▶ **PROVIDED RECORDS**
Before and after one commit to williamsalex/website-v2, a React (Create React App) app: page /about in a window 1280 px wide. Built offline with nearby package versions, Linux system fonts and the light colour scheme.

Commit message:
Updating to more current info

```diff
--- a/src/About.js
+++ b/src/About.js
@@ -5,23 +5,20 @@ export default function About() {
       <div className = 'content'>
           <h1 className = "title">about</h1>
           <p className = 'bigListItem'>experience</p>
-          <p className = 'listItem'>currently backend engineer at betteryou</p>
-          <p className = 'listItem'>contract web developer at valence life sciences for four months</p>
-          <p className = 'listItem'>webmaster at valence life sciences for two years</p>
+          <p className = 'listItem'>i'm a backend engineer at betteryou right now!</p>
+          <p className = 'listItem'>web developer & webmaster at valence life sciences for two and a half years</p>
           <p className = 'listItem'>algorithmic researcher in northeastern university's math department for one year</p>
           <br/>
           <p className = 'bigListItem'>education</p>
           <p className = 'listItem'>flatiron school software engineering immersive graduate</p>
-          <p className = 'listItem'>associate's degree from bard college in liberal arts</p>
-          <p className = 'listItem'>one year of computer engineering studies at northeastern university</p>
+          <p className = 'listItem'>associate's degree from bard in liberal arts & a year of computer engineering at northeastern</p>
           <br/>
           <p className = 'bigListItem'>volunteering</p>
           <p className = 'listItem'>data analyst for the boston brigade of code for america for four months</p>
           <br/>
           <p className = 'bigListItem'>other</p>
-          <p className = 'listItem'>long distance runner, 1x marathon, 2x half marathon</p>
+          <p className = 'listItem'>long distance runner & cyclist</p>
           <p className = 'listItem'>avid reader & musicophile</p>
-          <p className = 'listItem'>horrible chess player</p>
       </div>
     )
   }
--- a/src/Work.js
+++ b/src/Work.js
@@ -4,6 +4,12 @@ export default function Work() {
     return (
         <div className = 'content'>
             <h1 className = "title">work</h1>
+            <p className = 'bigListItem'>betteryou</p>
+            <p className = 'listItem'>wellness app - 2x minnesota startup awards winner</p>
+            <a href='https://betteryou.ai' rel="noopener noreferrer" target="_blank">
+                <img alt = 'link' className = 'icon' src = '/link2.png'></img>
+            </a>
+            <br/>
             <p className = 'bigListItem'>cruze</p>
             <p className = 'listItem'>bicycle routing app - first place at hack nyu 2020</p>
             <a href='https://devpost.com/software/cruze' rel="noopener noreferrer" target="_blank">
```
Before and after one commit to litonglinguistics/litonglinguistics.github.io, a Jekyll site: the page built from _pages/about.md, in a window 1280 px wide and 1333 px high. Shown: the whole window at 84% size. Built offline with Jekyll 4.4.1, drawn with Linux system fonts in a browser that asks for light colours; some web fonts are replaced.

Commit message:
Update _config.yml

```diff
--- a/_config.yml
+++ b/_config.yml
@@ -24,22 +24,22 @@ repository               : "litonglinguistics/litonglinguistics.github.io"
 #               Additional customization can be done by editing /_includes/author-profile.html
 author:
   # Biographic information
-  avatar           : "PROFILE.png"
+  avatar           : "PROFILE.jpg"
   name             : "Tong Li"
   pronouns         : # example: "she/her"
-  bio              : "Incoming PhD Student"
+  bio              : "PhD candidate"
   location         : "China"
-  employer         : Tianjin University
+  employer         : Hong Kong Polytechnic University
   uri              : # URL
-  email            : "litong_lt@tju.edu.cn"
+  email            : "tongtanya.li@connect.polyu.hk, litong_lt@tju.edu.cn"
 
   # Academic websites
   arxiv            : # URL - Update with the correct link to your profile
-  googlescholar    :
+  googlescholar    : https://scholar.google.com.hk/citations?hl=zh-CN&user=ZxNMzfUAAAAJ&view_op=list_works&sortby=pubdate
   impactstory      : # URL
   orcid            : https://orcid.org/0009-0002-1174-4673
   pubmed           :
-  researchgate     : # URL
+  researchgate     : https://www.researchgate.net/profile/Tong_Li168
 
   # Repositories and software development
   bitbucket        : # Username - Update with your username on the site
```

▶ **EXERCISE DESCRIPTION**
Provide nothing but the number of lines in the material above in which the string "engineering" is found.

▶ **SOLUTION TO THE EXERCISE**
3